Will a pre-appointment hearing for Carol Mills examine the murky appointment process run by the Speaker?
Investigators will be interested how the Speaker got what he wanted in the appointment of his Chaplain in 2010.
An eye-witness to the events spoke to Guido today and disclosed the following.
A Speaker has no formal role in the selection of the Speaker’s Chaplain, it is a Church appointment with two roles – one in the Commons, the other across the road in the Abbey.
John Bercow insisted that half the short list of six be female. He pre-determined the winning candidate would be female. “A female is going to do that job. It has to be a female,” he is quoted as saying.
Although he had no right, he insisted on speaking to all the candidates himself.
He rang up the selection board and lobbied them.
He continued to operate in the general election period when he had no official standing as an MP.
All the short list ended up male with two perfectly suitable candidates, one clearly superior to the other.

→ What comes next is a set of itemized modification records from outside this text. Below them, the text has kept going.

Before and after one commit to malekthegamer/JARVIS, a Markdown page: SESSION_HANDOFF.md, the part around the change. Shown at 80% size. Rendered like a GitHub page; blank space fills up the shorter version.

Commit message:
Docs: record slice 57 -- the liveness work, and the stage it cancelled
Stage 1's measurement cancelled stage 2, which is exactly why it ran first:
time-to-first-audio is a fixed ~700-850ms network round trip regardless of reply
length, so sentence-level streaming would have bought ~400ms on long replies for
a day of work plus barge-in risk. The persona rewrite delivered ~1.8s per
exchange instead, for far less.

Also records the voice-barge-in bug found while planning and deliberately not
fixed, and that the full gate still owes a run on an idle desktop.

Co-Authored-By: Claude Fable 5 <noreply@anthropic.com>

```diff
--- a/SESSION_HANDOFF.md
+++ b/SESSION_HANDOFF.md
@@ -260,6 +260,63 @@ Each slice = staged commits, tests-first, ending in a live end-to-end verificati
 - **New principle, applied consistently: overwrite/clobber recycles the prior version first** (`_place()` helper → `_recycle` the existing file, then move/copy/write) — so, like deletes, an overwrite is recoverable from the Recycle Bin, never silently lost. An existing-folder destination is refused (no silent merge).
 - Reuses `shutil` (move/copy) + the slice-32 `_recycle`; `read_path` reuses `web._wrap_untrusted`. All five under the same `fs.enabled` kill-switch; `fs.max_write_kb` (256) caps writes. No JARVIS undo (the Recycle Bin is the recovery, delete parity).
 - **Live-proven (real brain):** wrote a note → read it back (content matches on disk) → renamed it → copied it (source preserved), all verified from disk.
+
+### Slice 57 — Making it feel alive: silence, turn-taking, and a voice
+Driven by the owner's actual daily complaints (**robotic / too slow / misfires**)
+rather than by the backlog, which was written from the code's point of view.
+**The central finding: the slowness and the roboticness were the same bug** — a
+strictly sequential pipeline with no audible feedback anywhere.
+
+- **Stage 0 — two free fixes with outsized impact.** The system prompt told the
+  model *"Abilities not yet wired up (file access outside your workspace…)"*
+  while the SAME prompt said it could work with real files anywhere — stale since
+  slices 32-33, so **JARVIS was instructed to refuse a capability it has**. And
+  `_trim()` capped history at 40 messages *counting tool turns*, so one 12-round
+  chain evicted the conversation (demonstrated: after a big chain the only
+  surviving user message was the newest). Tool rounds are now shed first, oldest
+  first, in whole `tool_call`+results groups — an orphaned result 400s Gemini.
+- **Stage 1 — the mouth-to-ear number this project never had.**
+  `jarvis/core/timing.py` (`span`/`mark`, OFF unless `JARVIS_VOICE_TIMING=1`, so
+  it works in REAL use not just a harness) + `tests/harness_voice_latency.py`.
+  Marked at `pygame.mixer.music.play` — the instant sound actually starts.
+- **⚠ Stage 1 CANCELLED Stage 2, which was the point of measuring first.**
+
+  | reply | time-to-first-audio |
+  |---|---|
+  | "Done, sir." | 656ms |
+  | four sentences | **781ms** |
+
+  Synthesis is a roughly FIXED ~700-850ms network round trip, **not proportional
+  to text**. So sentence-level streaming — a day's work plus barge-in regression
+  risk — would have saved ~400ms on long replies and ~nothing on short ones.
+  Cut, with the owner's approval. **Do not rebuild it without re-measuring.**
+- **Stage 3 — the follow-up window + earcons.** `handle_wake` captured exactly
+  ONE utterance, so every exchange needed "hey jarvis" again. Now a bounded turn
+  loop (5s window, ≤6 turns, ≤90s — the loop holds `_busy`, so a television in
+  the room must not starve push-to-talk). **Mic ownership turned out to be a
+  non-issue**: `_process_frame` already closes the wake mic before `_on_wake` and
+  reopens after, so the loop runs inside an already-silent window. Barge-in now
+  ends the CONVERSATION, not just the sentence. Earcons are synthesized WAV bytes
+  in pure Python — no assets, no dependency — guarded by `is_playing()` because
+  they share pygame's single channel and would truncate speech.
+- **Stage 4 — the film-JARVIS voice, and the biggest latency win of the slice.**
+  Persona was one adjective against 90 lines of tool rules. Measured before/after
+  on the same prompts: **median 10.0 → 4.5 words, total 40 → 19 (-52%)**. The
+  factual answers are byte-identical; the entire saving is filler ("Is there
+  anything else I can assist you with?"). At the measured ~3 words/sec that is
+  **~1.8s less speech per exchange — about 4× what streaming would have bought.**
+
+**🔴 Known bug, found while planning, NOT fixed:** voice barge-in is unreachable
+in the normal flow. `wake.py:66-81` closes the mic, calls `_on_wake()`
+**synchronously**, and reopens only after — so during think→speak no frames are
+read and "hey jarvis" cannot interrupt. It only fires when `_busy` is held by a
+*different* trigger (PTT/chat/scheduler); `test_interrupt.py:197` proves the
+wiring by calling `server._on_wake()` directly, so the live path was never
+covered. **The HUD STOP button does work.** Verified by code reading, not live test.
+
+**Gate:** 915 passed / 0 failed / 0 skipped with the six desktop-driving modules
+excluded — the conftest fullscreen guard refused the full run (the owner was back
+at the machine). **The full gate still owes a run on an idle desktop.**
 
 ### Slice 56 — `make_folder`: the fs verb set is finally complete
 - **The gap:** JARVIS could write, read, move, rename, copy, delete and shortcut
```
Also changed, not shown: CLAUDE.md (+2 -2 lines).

As a result of Bercow’s lobbying, two female candidates were appended to the six.
Rose Hudson-Wilkins was appointed – but because she could not do the full Church of England job, the role was split.
Speaker Bercow signed a certificate blocking an FoI request for the relevant documents. It was a uniquely powerful certificate available only to the Speaker, preventing any challenge being considered by the Information Commissioner.
Similarities to the process selecting Carol Mills as Clerk may include
1) a predetermined decision that the winning candidate be female.
Improper interference with a procedure to produce a personally wished-for outcome.
2) Putting political imperatives before the technical requirements of the job.
3) Fighting tooth and nail against oversight or accountability.
4) Diminishing the role to make its holder more suitable for his own strategic purposes.
5) Risking a sex discrimination action by his actions.
The source also commented on the behaviour and temper of Speaker Bercow during this period, likening him not entirely humorously to Caligula. But that’s for another time.